• _EXERCISE OBJECTIVE_
Scan the data below and copy each line where "frontend" occurs.

• • • • •

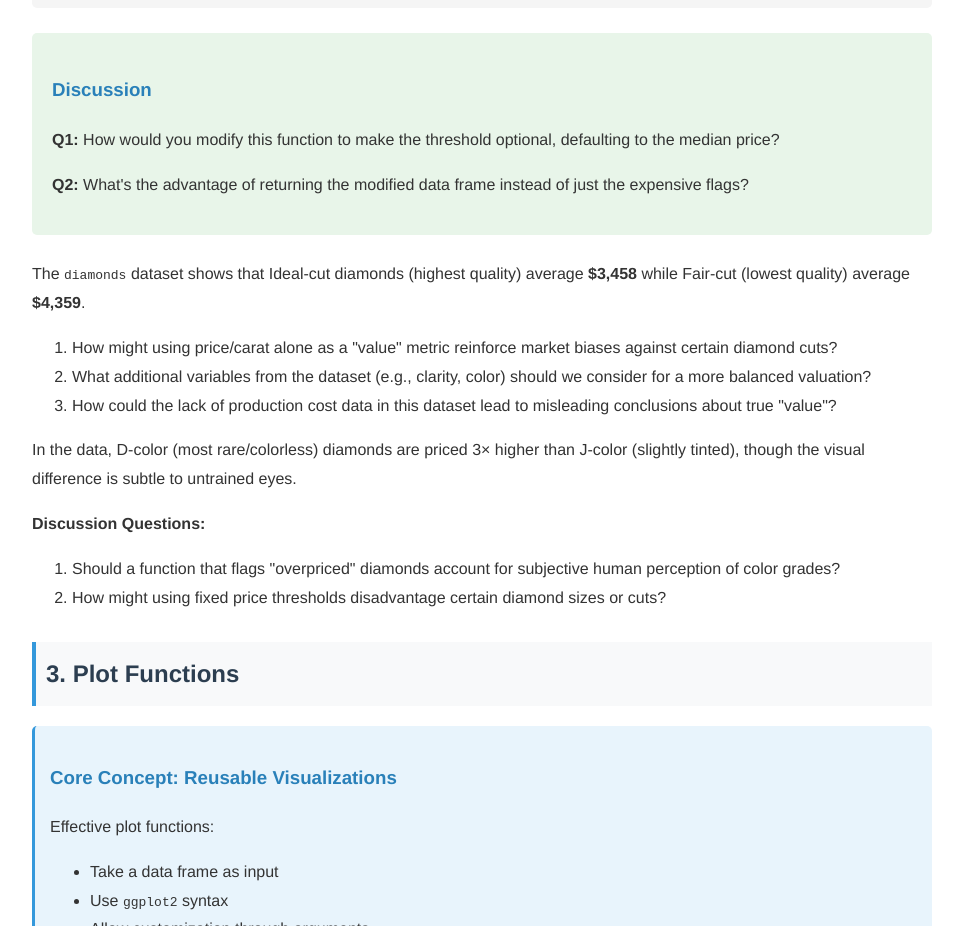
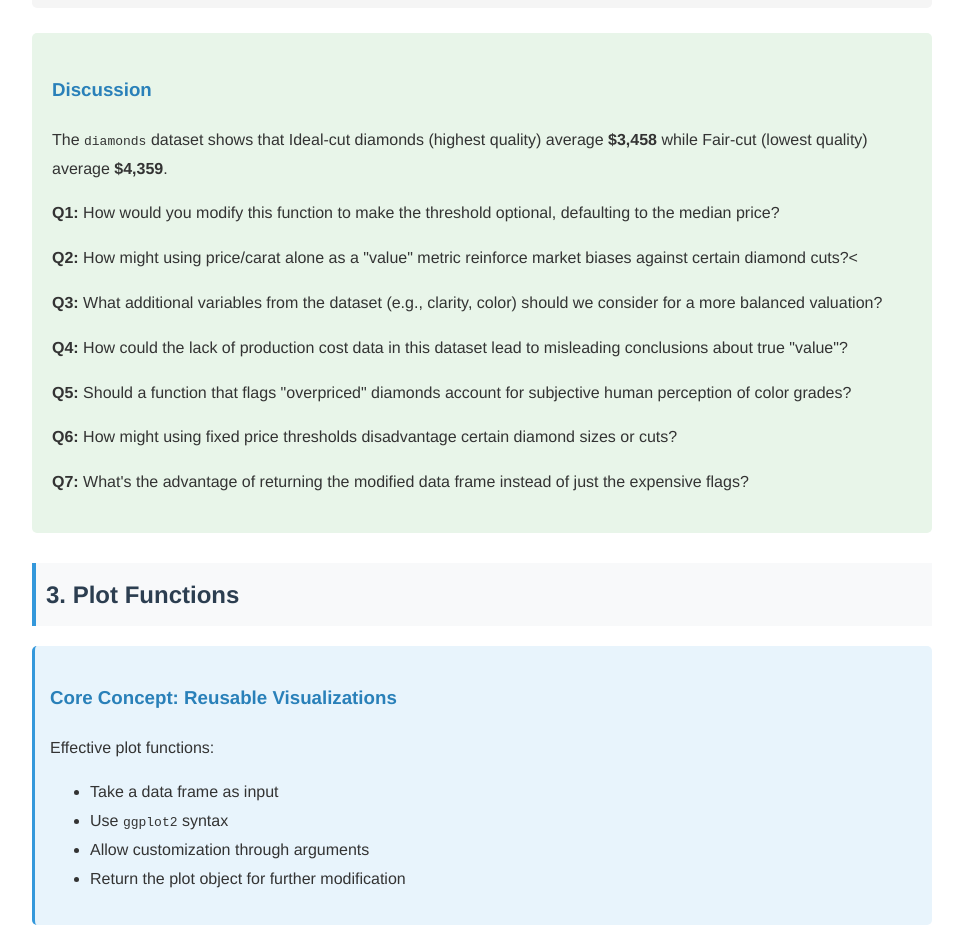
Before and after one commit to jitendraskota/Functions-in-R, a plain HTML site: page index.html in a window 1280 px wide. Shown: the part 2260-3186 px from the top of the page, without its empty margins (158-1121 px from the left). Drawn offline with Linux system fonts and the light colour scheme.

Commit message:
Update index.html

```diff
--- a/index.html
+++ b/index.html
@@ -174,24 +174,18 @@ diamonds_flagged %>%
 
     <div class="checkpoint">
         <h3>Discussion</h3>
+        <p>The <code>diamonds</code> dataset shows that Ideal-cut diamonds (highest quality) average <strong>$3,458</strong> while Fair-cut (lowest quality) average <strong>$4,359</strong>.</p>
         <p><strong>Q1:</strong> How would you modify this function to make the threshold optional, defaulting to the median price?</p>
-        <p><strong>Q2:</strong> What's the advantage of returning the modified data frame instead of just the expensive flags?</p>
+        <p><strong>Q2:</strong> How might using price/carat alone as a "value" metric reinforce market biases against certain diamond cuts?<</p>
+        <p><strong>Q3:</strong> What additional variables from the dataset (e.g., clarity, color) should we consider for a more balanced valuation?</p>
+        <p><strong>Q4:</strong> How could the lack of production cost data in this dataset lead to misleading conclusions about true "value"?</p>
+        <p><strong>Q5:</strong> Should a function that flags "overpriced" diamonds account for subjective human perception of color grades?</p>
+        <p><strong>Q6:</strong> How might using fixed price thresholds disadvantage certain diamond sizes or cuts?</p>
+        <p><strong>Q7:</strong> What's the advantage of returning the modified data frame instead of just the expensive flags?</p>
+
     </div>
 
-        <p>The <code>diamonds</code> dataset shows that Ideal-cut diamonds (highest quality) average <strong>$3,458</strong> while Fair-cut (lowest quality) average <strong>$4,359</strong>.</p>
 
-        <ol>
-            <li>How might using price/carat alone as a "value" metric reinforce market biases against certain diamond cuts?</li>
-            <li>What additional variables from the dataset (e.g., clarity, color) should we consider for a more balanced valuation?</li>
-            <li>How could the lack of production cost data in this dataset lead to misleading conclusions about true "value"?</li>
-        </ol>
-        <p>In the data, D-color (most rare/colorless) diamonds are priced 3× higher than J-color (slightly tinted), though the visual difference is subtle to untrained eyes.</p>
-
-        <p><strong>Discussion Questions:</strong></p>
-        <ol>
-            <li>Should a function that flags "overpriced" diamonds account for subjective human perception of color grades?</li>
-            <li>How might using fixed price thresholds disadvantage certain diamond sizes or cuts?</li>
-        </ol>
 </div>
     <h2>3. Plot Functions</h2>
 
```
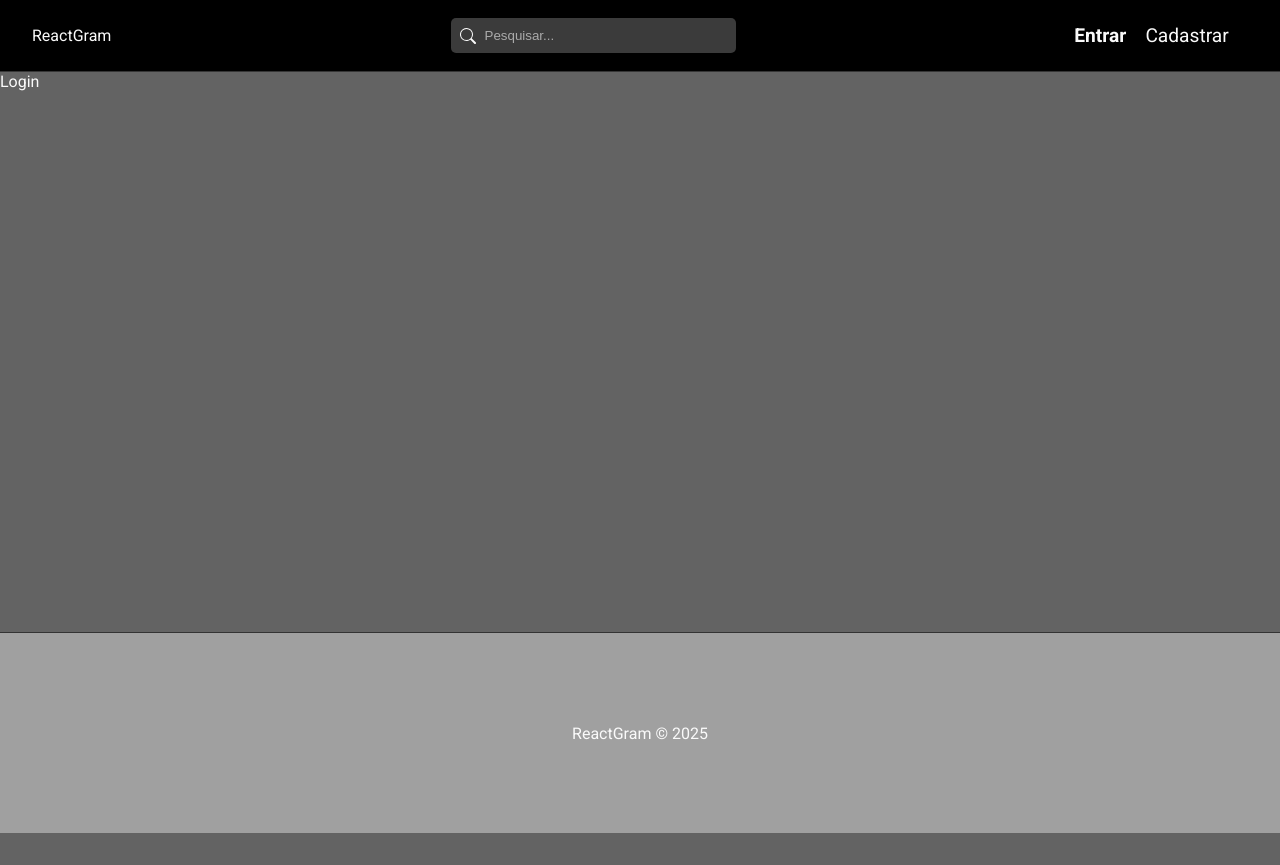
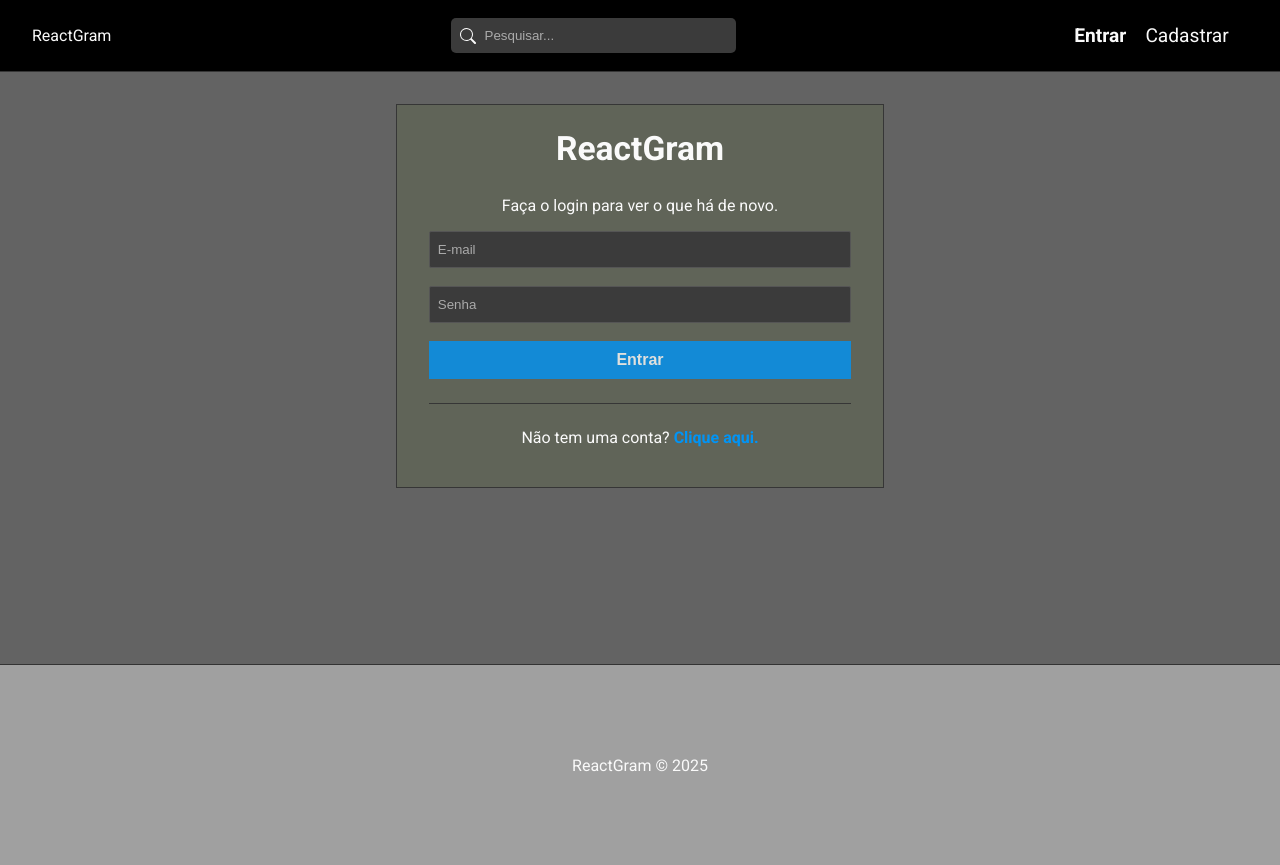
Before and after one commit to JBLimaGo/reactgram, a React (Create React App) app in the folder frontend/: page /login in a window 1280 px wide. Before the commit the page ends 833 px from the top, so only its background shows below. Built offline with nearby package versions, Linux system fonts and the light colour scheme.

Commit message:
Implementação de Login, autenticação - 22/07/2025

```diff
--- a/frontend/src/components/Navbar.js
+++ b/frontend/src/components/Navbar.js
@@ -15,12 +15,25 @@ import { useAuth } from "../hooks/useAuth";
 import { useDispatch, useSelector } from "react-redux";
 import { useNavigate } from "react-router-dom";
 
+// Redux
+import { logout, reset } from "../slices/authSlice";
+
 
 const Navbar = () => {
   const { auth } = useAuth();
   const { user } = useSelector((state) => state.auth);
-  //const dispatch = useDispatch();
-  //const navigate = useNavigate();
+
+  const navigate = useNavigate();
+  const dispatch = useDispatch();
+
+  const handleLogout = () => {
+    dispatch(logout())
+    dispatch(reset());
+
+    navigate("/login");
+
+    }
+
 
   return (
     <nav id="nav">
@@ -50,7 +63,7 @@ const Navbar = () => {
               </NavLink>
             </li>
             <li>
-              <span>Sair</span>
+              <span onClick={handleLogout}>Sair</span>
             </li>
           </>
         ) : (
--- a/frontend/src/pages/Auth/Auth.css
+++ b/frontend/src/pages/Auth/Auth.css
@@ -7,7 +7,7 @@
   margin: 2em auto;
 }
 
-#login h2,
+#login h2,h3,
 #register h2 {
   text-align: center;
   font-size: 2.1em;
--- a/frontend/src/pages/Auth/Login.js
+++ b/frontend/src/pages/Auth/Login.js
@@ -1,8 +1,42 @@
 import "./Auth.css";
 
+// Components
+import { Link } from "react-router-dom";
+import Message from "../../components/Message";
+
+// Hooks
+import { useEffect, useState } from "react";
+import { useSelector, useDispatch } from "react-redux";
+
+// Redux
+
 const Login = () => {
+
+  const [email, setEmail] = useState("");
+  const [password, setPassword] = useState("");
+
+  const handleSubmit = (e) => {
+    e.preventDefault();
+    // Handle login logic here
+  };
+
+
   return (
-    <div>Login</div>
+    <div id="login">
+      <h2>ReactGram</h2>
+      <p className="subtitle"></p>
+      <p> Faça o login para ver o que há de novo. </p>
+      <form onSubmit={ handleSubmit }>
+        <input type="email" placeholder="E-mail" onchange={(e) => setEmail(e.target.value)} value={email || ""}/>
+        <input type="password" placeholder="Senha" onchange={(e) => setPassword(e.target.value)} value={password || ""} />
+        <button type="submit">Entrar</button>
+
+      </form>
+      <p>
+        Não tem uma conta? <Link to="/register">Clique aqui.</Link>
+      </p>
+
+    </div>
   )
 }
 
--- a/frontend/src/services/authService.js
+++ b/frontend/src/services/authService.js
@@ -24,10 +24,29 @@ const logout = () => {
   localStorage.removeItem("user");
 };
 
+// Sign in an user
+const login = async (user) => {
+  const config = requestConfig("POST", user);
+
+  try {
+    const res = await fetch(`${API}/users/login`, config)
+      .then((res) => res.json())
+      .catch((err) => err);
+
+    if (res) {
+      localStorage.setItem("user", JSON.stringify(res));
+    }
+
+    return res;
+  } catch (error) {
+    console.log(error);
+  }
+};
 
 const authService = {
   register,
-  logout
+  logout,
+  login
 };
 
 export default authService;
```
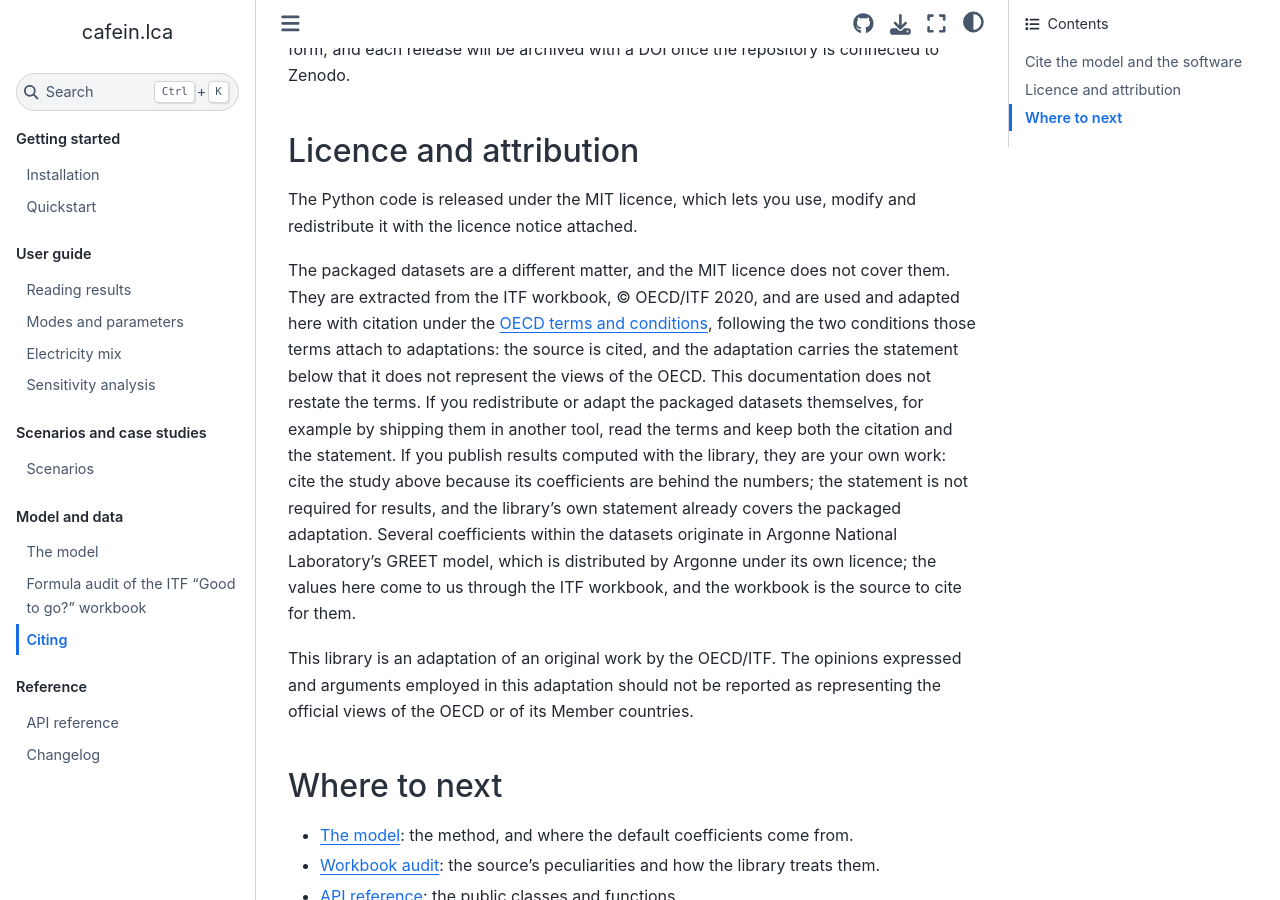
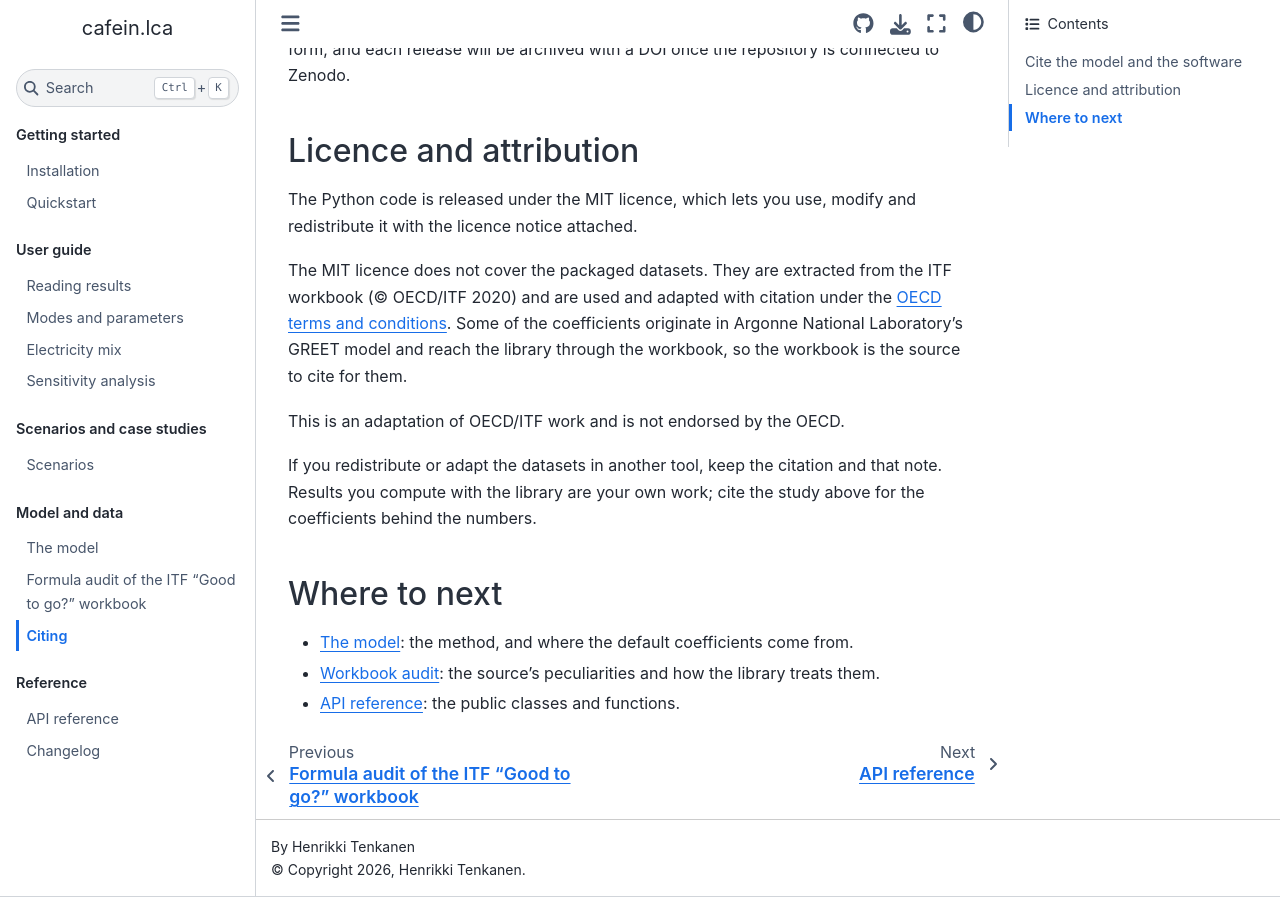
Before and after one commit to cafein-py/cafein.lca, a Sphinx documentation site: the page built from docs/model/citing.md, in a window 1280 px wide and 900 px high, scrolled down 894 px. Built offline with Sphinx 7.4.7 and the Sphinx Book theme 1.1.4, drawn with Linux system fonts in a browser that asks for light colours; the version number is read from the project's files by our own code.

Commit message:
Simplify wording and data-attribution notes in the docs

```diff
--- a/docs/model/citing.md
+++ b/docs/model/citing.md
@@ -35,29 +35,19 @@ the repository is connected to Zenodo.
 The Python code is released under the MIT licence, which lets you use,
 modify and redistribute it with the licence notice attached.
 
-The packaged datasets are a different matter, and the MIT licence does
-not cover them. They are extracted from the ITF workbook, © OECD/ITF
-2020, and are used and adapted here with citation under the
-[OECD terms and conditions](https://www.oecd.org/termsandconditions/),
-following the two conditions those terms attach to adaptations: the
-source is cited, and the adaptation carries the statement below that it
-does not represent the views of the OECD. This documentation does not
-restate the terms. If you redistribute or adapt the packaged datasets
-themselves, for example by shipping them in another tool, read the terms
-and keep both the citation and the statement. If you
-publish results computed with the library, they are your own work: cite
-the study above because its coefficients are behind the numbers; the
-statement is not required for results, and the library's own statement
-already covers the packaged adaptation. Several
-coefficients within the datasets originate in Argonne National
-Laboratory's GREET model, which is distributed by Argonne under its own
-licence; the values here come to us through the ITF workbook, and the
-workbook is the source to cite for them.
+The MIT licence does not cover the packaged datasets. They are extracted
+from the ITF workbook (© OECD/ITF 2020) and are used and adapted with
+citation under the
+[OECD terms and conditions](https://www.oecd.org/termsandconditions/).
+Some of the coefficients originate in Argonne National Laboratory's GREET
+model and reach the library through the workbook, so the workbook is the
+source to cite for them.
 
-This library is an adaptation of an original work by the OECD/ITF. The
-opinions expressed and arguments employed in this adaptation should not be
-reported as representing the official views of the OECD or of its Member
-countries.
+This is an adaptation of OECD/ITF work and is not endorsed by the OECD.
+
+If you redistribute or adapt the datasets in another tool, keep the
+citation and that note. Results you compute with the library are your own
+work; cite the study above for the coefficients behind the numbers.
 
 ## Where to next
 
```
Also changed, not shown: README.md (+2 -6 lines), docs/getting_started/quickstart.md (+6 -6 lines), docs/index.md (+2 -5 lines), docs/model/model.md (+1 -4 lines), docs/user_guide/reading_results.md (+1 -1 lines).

• • • • •

• _RESULT_
Before and after one commit to JBLimaGo/reactgram, a React (Create React App) app in the folder frontend/: page /login in a window 1280 px wide. Before the commit the page ends 833 px from the top, so only its background shows below. Built offline with nearby package versions, Linux system fonts and the light colour scheme.
--- a/frontend/src/components/Navbar.js
+++ b/frontend/src/components/Navbar.js
--- a/frontend/src/pages/Auth/Auth.css
+++ b/frontend/src/pages/Auth/Auth.css
--- a/frontend/src/pages/Auth/Login.js
+++ b/frontend/src/pages/Auth/Login.js
--- a/frontend/src/services/authService.js
+++ b/frontend/src/services/authService.js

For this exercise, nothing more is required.